Exercise:
A bare number is all that is needed: how many lines below contain the string "import"?

Dataset excerpts:

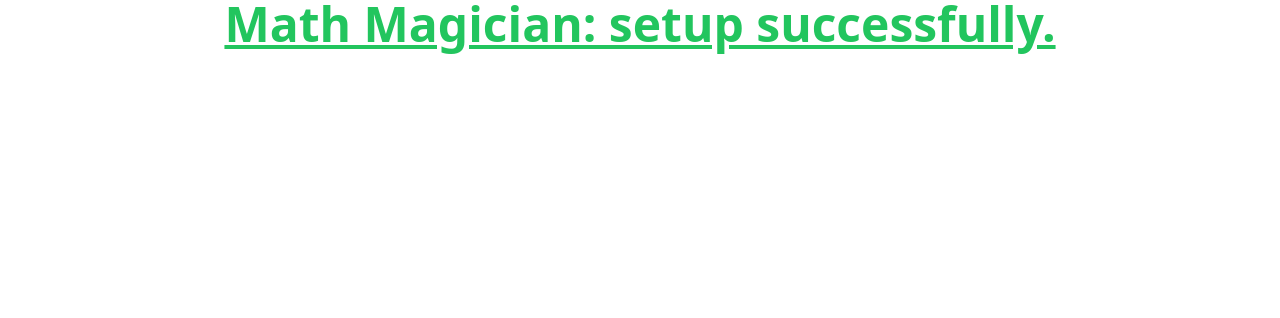
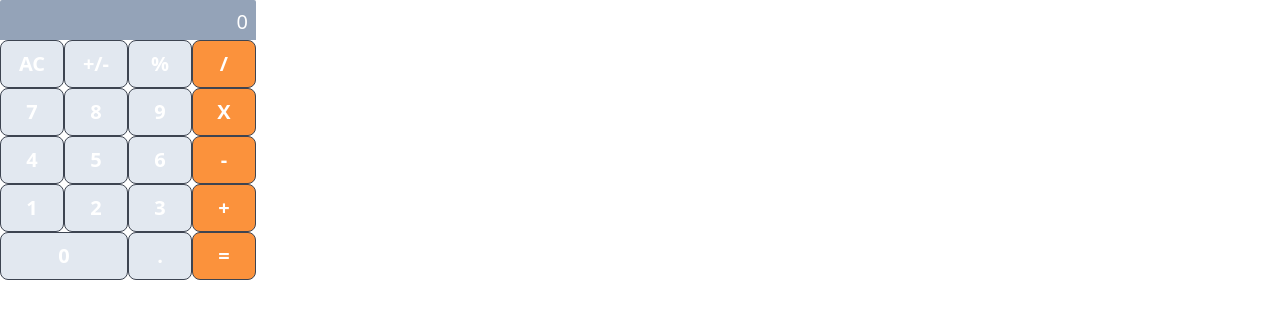
Before and after one commit to shafiuyushawu/math-magician, a React (Create React App) app: page / in a window 1280 px wide. Shown: the top 318 px of the page. Built offline with nearby package versions, Linux system fonts and the light colour scheme.

Commit message:
Design calculator UI

```diff
--- a/src/App.css
+++ /dev/null
@@ -1,39 +0,0 @@
-.App {
-  text-align: center;
-}
-
-.App-logo {
-  height: 40vmin;
-  pointer-events: none;
-}
-
-@media (prefers-reduced-motion: no-preference) {
-  .App-logo {
-    animation: App-logo-spin infinite 20s linear;
-  }
-}
-
-.App-header {
-  background-color: #282c34;
-  min-height: 100vh;
-  display: flex;
-  flex-direction: column;
-  align-items: center;
-  justify-content: center;
-  font-size: calc(10px + 2vmin);
-  color: white;
-}
-
-.App-link {
-  color: #61dafb;
-}
-
-@keyframes App-logo-spin {
-  from {
-    transform: rotate(0deg);
-  }
-
-  to {
-    transform: rotate(360deg);
-  }
-}
--- a/src/App.js
+++ b/src/App.js
@@ -1,10 +1,10 @@
-import './App.css';
+import Calculator from './components/Calculator';
 
 function App() {
   return (
-    <h1 className="text-5xl font-bold underline text-center  text-green-500">
-      Math Magician: setup successfully.
-    </h1>
+    <>
+      <Calculator />
+    </>
   );
 }
 
--- /dev/null
+++ b/src/components/Calculator.jsx
@@ -0,0 +1,39 @@
+function Calculator() {
+  return (
+    <>
+      <div className="text-xl flex flex-col justify-center">
+        <div className=" rounded-t-sm h-10 w-[20%] bg-slate-400 text-right text-white p-2">0</div>
+        <div>
+          <div className="btn text-xl w-[5%] bg-slate-200">AC</div>
+          <div className="btn text-xl w-[5%] bg-slate-200">+/-</div>
+          <div className="btn text-xl w-[5%] bg-slate-200">%</div>
+          <div className="btn text-xl w-[5%] bg-orange-400">/</div>
+        </div>
+        <div>
+          <div className="btn text-xl w-[5%] bg-slate-200">7</div>
+          <div className="btn text-xl w-[5%] bg-slate-200">8</div>
+          <div className="btn text-xl w-[5%] bg-slate-200">9</div>
+          <div className="btn text-xl w-[5%] bg-orange-400">X</div>
+        </div>
+        <div>
+          <div className="btn text-xl w-[5%] bg-slate-200">4</div>
+          <div className="btn text-xl w-[5%] bg-slate-200">5</div>
+          <div className="btn text-xl w-[5%] bg-slate-200">6</div>
+          <div className="btn text-xl w-[5%] bg-orange-400">-</div>
+        </div>
+        <div>
+          <div className="btn text-xl w-[5%] bg-slate-200">1</div>
+          <div className="btn text-xl w-[5%] bg-slate-200">2</div>
+          <div className="btn text-xl w-[5%] bg-slate-200">3</div>
+          <div className="btn text-xl w-[5%] bg-orange-400">+</div>
+        </div>
+        <div>
+          <div className="btn text-xl w-[10%] bg-slate-200">0</div>
+          <div className="btn text-xl w-[5%] bg-slate-200">.</div>
+          <div className="btn text-xl w-[5%] bg-orange-400">=</div>
+        </div>
+      </div>
+    </>
+  );
+}
+export default Calculator;
--- a/tailwind.config.js
+++ b/tailwind.config.js
@@ -1,3 +1,5 @@
+const daisyui = require('daisyui');
+
 /** @type {import('tailwindcss').Config} */
 module.exports = {
   content: [
@@ -6,5 +8,5 @@ module.exports = {
   theme: {
     extend: {},
   },
-  plugins: [],
+  plugins: [daisyui],
 };
```
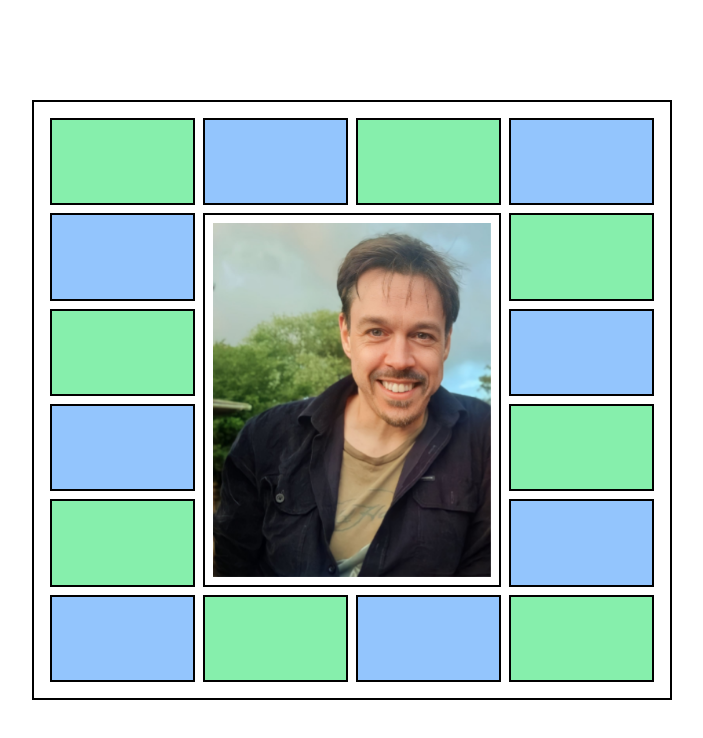
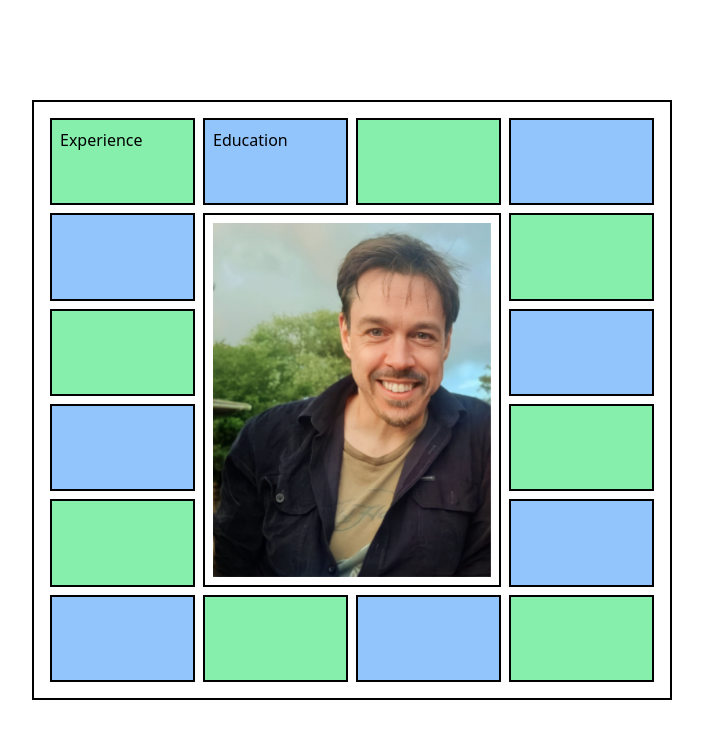
Before and after one commit to jondedman/portfolio, a React (Vite) app: page / in a window 1280 px wide. Shown: the top 738 px of the page, without its empty margins (288-991 px from the left). Built offline with nearby package versions, Linux system fonts and the light colour scheme.

Commit message:
implement logic to conditionally render back of card with CV sections

```diff
--- /dev/null
+++ b/src/CV/Education.jsx
@@ -0,0 +1,10 @@
+function Education() {
+	return (
+		<div>
+			<h2>Education</h2>
+			<p>Keele University</p>
+		</div>
+	);
+}
+
+export default Education;
--- /dev/null
+++ b/src/CV/Experience.jsx
@@ -0,0 +1,13 @@
+function Experience() {
+	return (
+		<div>
+			<h2>Experience</h2>
+			<h3>Software Engineer</h3>
+			<p>Google</p>
+			<h3>Software Engineer</h3>
+			<p>Facebook</p>
+		</div>
+	);
+}
+
+export default Experience;
--- a/src/GameBoardCenter.css
+++ b/src/GameBoardCenter.css
@@ -11,7 +11,7 @@
 	transform-style: preserve-3d;
 }
 
-.flip-card:hover .flip-card-inner {
+.flip-card.flipped .flip-card-inner {
 	transform: rotateY(180deg);
 }
 
--- a/src/GameBoardCenter.jsx
+++ b/src/GameBoardCenter.jsx
@@ -1,8 +1,28 @@
+// import React, { useState } from "react";
 import "./GameboardCenter.css";
+import Experience from "./CV/Experience";
+import Education from "./CV/Education";
 
-function GameBoardCenter() {
+function GameBoardCenter({ isFlipped, backContent }) {
+	let content;
+
+	switch (backContent) {
+		case "experience":
+			content = <Experience />;
+			break;
+		case "education":
+			content = <Education />;
+			break;
+		// Add more cases as needed...
+		default:
+			content = null;
+	}
 	return (
-		<div className="col-start-2 row-start-2 col-span-2 row-span-4 border-2 border-black p-2 flip-card">
+		<div
+			className={`col-start-2 row-start-2 col-span-2 row-span-4 border-2 border-black p-2 flip-card ${
+				isFlipped ? "flipped" : ""
+			}`}
+		>
 			{/* <div className="flip-card"> */}
 			<div className="flip-card-inner">
 				<div className="bg-gray-400 text-black flip-card-front">
@@ -13,11 +33,7 @@ function GameBoardCenter() {
 					/>
 				</div>
 
-				<div className="bg-blue-500 text-white flip-card-back">
-					<h1>Jon Placeholder</h1>
-					<p>blah</p>
-					<p>more blah</p>
-				</div>
+				<div className="bg-blue-500 text-white flip-card-back">{content}</div>
 			</div>
 			{/* </div> */}
 		</div>
--- a/src/Gameboard.jsx
+++ b/src/Gameboard.jsx
@@ -1,11 +1,29 @@
 import GameBoardCenter from "./GameBoardCenter";
 import "./GameBoardCenter.css";
+import React, { useState } from "react";
 
 function GameBoard() {
+	const [isFlipped, setIsFlipped] = useState(false);
+	const [backContent, setBackContent] = useState("");
+	const handleClick = (content) => {
+		console.log("clicked");
+		setIsFlipped(!isFlipped);
+		setBackContent(content);
+	};
 	return (
 		<div className="grid grid-cols-4 grid-rows-6 gap-2 p-4 border-2 border-black h-full w-full">
-			<div className="col-start-1 row-start-1 col-span-1 row-span-1 bg-green-300 border-2 border-black p-2"></div>
-			<div className="col-start-2 row-start-1 col-span-1 row-span-1 bg-blue-300 border-2 border-black p-2"></div>
+			<div
+				onClick={() => handleClick("experience")}
+				className="col-start-1 row-start-1 col-span-1 row-span-1 bg-green-300 border-2 border-black p-2"
+			>
+				<h2>Experience</h2>
+			</div>
+			<div
+				onClick={() => handleClick("education")}
+				className="col-start-2 row-start-1 col-span-1 row-span-1 bg-blue-300 border-2 border-black p-2"
+			>
+				<h2>Education</h2>
+			</div>
 			<div className="col-start-3 row-start-1 col-span-1 row-span-1 bg-green-300 border-2 border-black p-2"></div>
 			<div className="col-start-4 row-start-1 col-span-1 row-span-1 bg-blue-300 border-2 border-black p-2"></div>
 			<div className="col-start-1 row-start-2 col-span-1 row-span-1 bg-blue-300 border-2 border-black p-2"></div>
@@ -21,7 +39,7 @@ function GameBoard() {
 			<div className="col-start-4 row-start-3 col-span-1 row-span-1 bg-blue-300 border-2 border-black p-2"></div>
 			<div className="col-start-4 row-start-2 col-span-1 row-span-1 bg-green-300 border-2 border-black p-2"></div>
 			{/* <div className="col-start-2 row-start-2 col-span-2 row-span-4 border-2 border-black p-2"> */}
-			<GameBoardCenter />
+			<GameBoardCenter isFlipped={isFlipped} backContent={backContent} />
 			{/* </div> */}
 		</div>
 	);
```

Task solution:
10